MAKE A LIST: “What is real right now?”

Take a moment to get ahead of your physiological stress response (aka Fight, Flight, Freeze) by taking inventory of what is real. Make a list of “things that are real right now” (pen and paper works; a mental list is fine too)–if anything comes up that is subjective (your opinion or feeling about something) rewrite the observation as an objective (factual) statement.

Example: instead of “my child disrespected me...” write “Thomas left his dirty dish on the counter. I asked him again to pick it up.” Write the objective “real” version.

MAKE A LIST: “5-4-3-2-1” Anxiety Come-Down

Stop for a moment to assess what you perceive. Create a list of 5 things you can see, then 5 things you can hear, then smell, then taste, then feel. Repeat the sequence of observations with a list of 4 things, then 3 things, and so on down to one thing for each of your senses.

OUTREACH: Contact a Support Person

Now is the time to ask for support, and to provide it also if you feel able to be there for others. We ALL need people we can reach out to, and a safe way to express our emotions. Even a simple text message to a trusted friend, family member or fellow parent can go a long way. You can also build a support network​.

BREATHE: Flower/Candle Technique

Play pretend with your child! Hold up both hands as if you are holding a flower and candle. Using your imagination, “smell” the flower by breathing in through your nose and counting to 4, then blow out the candle with your mouth for a 6-count. Do this with your children 3-4 times, taking deep/slow breaths and counting each time.


Try using positive affirmations such as, “you are stronger than this emotion,” or "you can do hard things." Repeat the affirmations until the negative emotional responses fade out.


Usually our bodies tense when we are in a stressful situation. Give yourself a massage in the area(s) where the tension is the greatest. For example, if your head is throbbing you can try gently massaging your temples, scalp, ears, jaw, neck, and/or shoulders.


Possible Stressors & Suggested Solutions


Your child is moving slowly when completing a chore.


Find creative ways to motivate:

  • Make a game out of the moment; you can time them (age 3+) or pretend that you don't know how to clean up to invite them to include and correct you.
  • Be mindful of how many tasks you give them; one step at a time.
  • Engage in the chore with them; hold the toy container while they put their toys inside.


Your child is screaming / having a meltdown


Control your communication with them instead of trying to control their actions and the outcome:

  • In a lowered but firm tone, explain what you want them to do, don’t budge until it’s completed.
  • If your child continues to yell, explain, "you can sit here till you are done yelling, then tell me what’s wrong in your calm voice." If you sustain your calm tone, your child’s tone will eventually match yours when co-regulating in this way.
  • Bring in reinforcements! If you’re feeling overwhelmed, bring in another family member who your child trusts. Even bringing a family member into the situation via video chat can shift the dynamics.
  • If the situation stays escalated or worsens after a few minutes, consider moving away (even 5-10 feet) from where the incident started and try calm communication again.

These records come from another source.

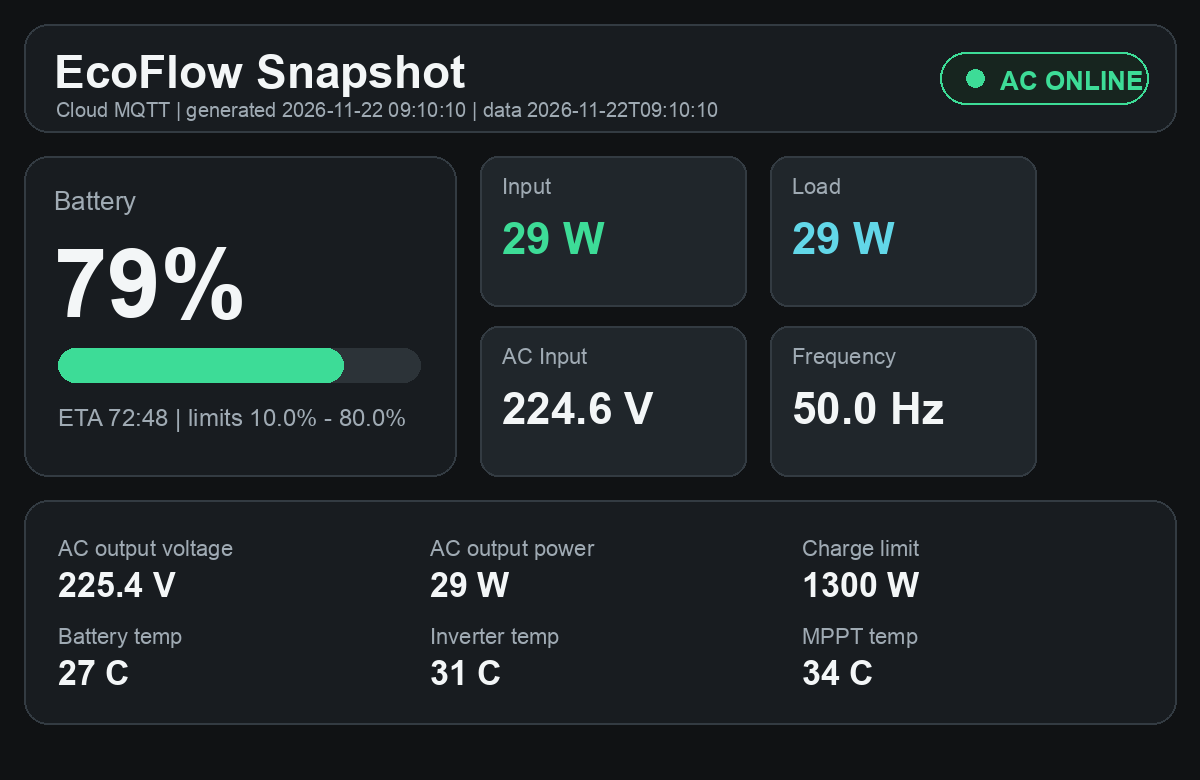
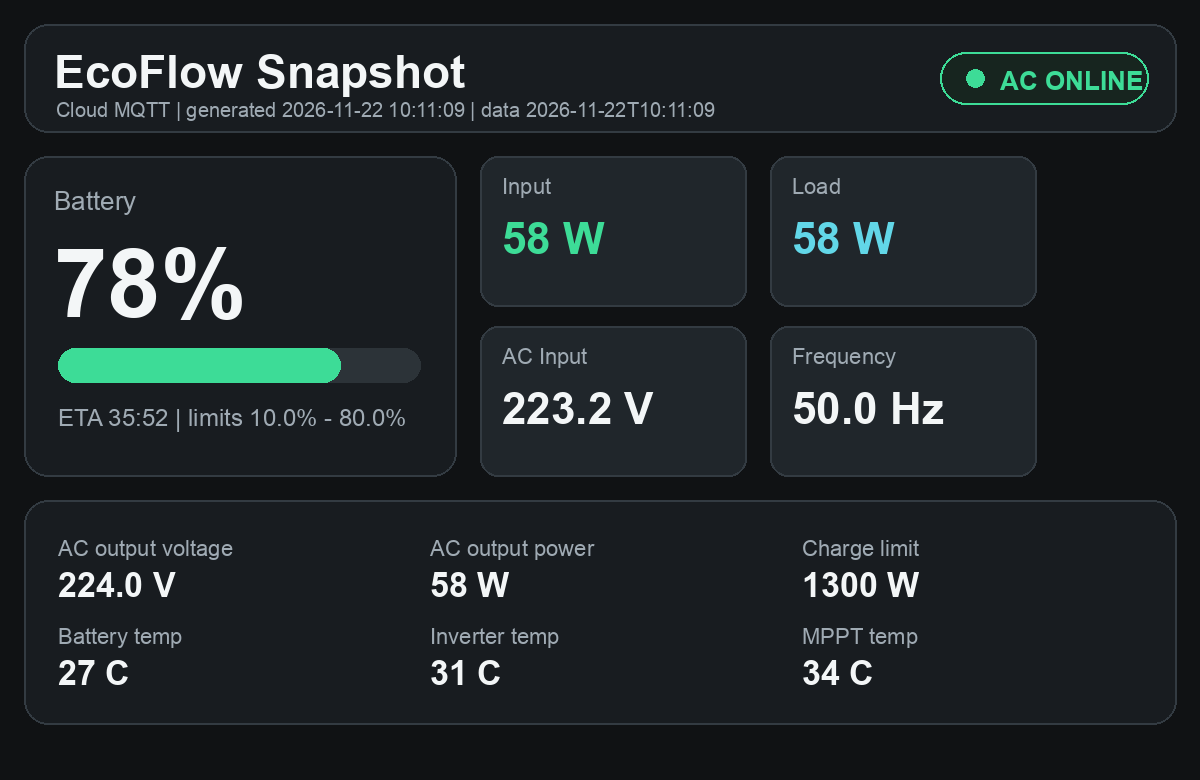
Update EcoFlow dashboard 2026-11-22 10:11:10

diff --git a/index.html b/index.html
@@ -75,7 +75,7 @@
       overflow: hidden;
       margin-top: 14px;
     }
-    .fill { width: 79%; height: 100%; background: linear-gradient(90deg, var(--green), var(--cyan)); }
+    .fill { width: 78%; height: 100%; background: linear-gradient(90deg, var(--green), var(--cyan)); }
     .cards {
       display: grid;
       grid-template-columns: repeat(4, minmax(0, 1fr));
@@ -177,7 +177,7 @@
   <header>
     <div>
       <h1>EcoFlow Snapshot</h1>
-      <div class="sub">Cloud MQTT · generated 2026-11-22T09:10:10 · data 2026-11-22T09:10:10</div>
+      <div class="sub">Cloud MQTT · generated 2026-11-22T10:11:09 · data 2026-11-22T10:11:09</div>
     </div>
     <div class="status online"><span class="dot"></span><span>AC online</span></div>
   </header>
@@ -187,22 +187,22 @@
   <div class="grid">
     <section>
       <h2>Battery</h2>
-      <div class="value">79%</div>
+      <div class="value">78%</div>
       <div class="battery"><div class="fill"></div></div>
-      <div class="row"><span>ETA</span><span>72:48</span></div>
+      <div class="row"><span>ETA</span><span>35:52</span></div>
       <div class="row"><span>SOC limits</span><span>10.0% - 80.0%</span></div>
     </section>
     <section>
       <h2>AC</h2>
-      <div class="row"><span>Input voltage</span><span>224.6 V</span></div>
+      <div class="row"><span>Input voltage</span><span>223.2 V</span></div>
       <div class="row"><span>Input frequency</span><span>50.0 Hz</span></div>
-      <div class="row"><span>Output voltage</span><span>225.4 V</span></div>
+      <div class="row"><span>Output voltage</span><span>224.0 V</span></div>
     </section>
   </div>
 
   <div class="cards">
-    <div class="card"><span class="label">Input</span><span class="value">29 W</span></div>
-    <div class="card"><span class="label">Load</span><span class="value">29 W</span></div>
+    <div class="card"><span class="label">Input</span><span class="value">58 W</span></div>
+    <div class="card"><span class="label">Load</span><span class="value">58 W</span></div>
     <div class="card"><span class="label">Battery temp</span><span class="value">27°C</span></div>
     <div class="card"><span class="label">Inverter temp</span><span class="value">31°C</span></div>
   </div>
@@ -217,7 +217,7 @@
         <div class="daily-item"><span class="label">Зарядний ліміт</span><strong>1300 W</strong><small>пік входу 484 W · 37% ліміту</small></div>
         <div class="daily-item"><span class="label">Заряджання</span><strong>0 сек</strong><small>--</small></div>
         <div class="daily-item"><span class="label">Розряджання</span><strong>0 сек</strong><small>--</small></div>
-        <div class="daily-item"><span class="label">Енергія вхід / вихід</span><strong>65 Wh / 65 Wh</strong><small>оцінка за sample-ами</small></div>
+        <div class="daily-item"><span class="label">Енергія вхід / вихід</span><strong>66 Wh / 66 Wh</strong><small>оцінка за sample-ами</small></div>
         <div class="daily-item"><span class="label">Частота min / max</span><strong>50.0 Hz / 50.0 Hz</strong><small>21.11 11:01 / 21.11 11:01</small></div>
       </div>
     </section>
@@ -249,24 +249,24 @@
   &quot;ok&quot;: true,
   &quot;source&quot;: &quot;Cloud MQTT&quot;,
   &quot;device&quot;: &quot;DELTA Pro&quot;,
-  &quot;timestamp&quot;: &quot;2026-11-22T09:10:10&quot;,
+  &quot;timestamp&quot;: &quot;2026-11-22T10:11:09&quot;,
   &quot;grid&quot;: true,
   &quot;battery&quot;: {
-    &quot;soc&quot;: 79,
+    &quot;soc&quot;: 78,
     &quot;min&quot;: 10.0,
     &quot;max&quot;: 80.0,
-    &quot;eta&quot;: &quot;72:48&quot;
+    &quot;eta&quot;: &quot;35:52&quot;
   },
   &quot;power&quot;: {
-    &quot;in&quot;: 29,
-    &quot;out&quot;: 29,
-    &quot;acOut&quot;: 29,
+    &quot;in&quot;: 58,
+    &quot;out&quot;: 58,
+    &quot;acOut&quot;: 58,
     &quot;chargeLimit&quot;: 1300
   },
   &quot;ac&quot;: {
-    &quot;inputVoltage&quot;: 224.597,
+    &quot;inputVoltage&quot;: 223.225,
     &quot;inputFreq&quot;: 50.0,
-    &quot;outputVoltage&quot;: 225.385
+    &quot;outputVoltage&quot;: 224.007
   },
   &quot;temps&quot;: {
     &quot;battery&quot;: 27,
@@ -391,16 +391,16 @@
   ],
   &quot;telemetry&quot;: {
     &quot;window&quot;: &quot;24h&quot;,
-    &quot;sample_count&quot;: 18,
+    &quot;sample_count&quot;: 19,
     &quot;from&quot;: &quot;2026-11-21T11:01:25&quot;,
-    &quot;to&quot;: &quot;2026-11-22T09:10:10&quot;,
+    &quot;to&quot;: &quot;2026-11-22T10:11:09&quot;,
     &quot;latest&quot;: {
       &quot;mode&quot;: &quot;idle&quot;,
       &quot;grid&quot;: true,
-      &quot;soc&quot;: 79.0,
-      &quot;ac_v&quot;: 224.597,
-      &quot;in_w&quot;: 29.0,
-      &quot;out_w&quot;: 29.0,
+      &quot;soc&quot;: 78.0,
+      &quot;ac_v&quot;: 223.225,
+      &quot;in_w&quot;: 58.0,
+      &quot;out_w&quot;: 58.0,
       &quot;charge_limit_w&quot;: 1300.0
     },
     &quot;voltage&quot;: {
@@ -446,16 +446,16 @@
       },
       &quot;charge_limit_w&quot;: 1300.0,
       &quot;max_input_pct_of_current_limit&quot;: 37,
-      &quot;input_wh_est&quot;: 65.1,
-      &quot;load_wh_est&quot;: 65.1
+      &quot;input_wh_est&quot;: 66.5,
+      &quot;load_wh_est&quot;: 66.5
     },
     &quot;modes&quot;: {
       &quot;charging_sec&quot;: 0,
       &quot;discharging_sec&quot;: 0,
-      &quot;idle_sec&quot;: 3060,
+      &quot;idle_sec&quot;: 3240,
       &quot;charging&quot;: &quot;0 сек&quot;,
       &quot;discharging&quot;: &quot;0 сек&quot;,
-      &quot;idle&quot;: &quot;51 хв&quot;,
+      &quot;idle&quot;: &quot;54 хв&quot;,
       &quot;last_charging&quot;: null,
       &quot;last_discharging&quot;: null
     }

Stress Prevention for the Whole Family

  • Take a walk around the block at a specific time each day.
  • Have two set times during the day where no one is engaging with a device; play a game together, cook a meal, or do chores.
  • Take a few minutes out of the day to focus on deep-breathing exercises.
  • Empathize with each other's stressful experiences and offer support.